Segment Open
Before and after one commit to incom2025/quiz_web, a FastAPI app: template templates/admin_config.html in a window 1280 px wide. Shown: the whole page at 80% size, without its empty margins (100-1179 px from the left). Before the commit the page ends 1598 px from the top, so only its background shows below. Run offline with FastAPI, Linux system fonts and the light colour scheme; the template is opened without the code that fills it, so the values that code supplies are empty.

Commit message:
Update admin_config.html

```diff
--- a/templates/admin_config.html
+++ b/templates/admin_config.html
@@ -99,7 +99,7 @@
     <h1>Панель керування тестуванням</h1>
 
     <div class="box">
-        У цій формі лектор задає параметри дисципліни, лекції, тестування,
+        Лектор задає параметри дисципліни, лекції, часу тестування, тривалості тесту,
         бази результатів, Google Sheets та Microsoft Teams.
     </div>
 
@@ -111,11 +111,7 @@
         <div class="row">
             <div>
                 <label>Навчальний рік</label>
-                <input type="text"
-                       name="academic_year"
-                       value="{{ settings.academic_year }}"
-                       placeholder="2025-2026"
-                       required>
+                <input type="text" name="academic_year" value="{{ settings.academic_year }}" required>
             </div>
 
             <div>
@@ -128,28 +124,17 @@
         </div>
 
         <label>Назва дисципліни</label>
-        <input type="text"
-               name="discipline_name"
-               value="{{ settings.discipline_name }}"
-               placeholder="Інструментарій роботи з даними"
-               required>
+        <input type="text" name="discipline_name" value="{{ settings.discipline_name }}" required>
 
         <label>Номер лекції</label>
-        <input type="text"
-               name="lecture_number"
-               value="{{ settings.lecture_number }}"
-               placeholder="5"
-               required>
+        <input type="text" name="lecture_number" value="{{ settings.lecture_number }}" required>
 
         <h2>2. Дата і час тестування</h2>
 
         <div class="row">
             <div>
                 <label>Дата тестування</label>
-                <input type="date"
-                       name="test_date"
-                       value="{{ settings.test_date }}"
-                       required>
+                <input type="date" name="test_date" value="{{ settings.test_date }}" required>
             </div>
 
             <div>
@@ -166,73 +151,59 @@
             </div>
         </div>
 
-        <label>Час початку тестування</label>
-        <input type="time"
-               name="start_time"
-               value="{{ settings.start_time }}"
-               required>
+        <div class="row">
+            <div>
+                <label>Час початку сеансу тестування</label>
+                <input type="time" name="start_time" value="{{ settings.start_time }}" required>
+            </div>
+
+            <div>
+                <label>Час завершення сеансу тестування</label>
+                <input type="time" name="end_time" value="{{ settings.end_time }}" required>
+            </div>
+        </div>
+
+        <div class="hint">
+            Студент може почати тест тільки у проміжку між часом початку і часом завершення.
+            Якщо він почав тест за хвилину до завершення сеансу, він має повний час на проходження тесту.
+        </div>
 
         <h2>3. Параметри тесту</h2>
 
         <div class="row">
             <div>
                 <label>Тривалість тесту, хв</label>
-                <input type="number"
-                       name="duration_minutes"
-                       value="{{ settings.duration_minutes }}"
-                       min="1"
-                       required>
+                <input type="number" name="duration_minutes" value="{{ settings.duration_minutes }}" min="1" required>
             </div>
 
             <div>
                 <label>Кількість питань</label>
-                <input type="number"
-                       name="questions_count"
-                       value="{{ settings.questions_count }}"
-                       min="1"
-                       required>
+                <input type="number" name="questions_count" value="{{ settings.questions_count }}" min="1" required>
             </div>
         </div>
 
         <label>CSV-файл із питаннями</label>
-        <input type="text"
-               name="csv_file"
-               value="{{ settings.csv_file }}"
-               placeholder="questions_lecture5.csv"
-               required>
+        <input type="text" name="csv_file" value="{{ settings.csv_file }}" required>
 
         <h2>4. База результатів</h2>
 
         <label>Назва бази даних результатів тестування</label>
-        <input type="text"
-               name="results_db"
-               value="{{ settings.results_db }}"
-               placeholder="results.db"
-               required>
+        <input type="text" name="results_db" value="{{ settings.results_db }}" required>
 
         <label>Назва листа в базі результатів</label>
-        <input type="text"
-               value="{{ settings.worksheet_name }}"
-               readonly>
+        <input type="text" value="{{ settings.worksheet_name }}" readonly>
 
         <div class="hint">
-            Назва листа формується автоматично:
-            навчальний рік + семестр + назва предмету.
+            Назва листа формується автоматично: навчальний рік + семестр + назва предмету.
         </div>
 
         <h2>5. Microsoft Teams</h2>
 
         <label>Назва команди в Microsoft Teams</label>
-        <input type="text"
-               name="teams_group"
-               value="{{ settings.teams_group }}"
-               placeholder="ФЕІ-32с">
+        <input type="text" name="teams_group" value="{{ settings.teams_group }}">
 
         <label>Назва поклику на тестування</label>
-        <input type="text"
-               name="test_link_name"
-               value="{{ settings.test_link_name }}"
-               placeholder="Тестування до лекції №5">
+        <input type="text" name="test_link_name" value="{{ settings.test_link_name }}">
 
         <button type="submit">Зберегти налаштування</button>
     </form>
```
Segment Closed
* _TRY IT_:
Scan the entries and show every line in which the word "семестр" is found.

* _RESPONSE AREA_:
-            навчальний рік + семестр + назва предмету.
+            Назва листа формується автоматично: навчальний рік + семестр + назва предмету.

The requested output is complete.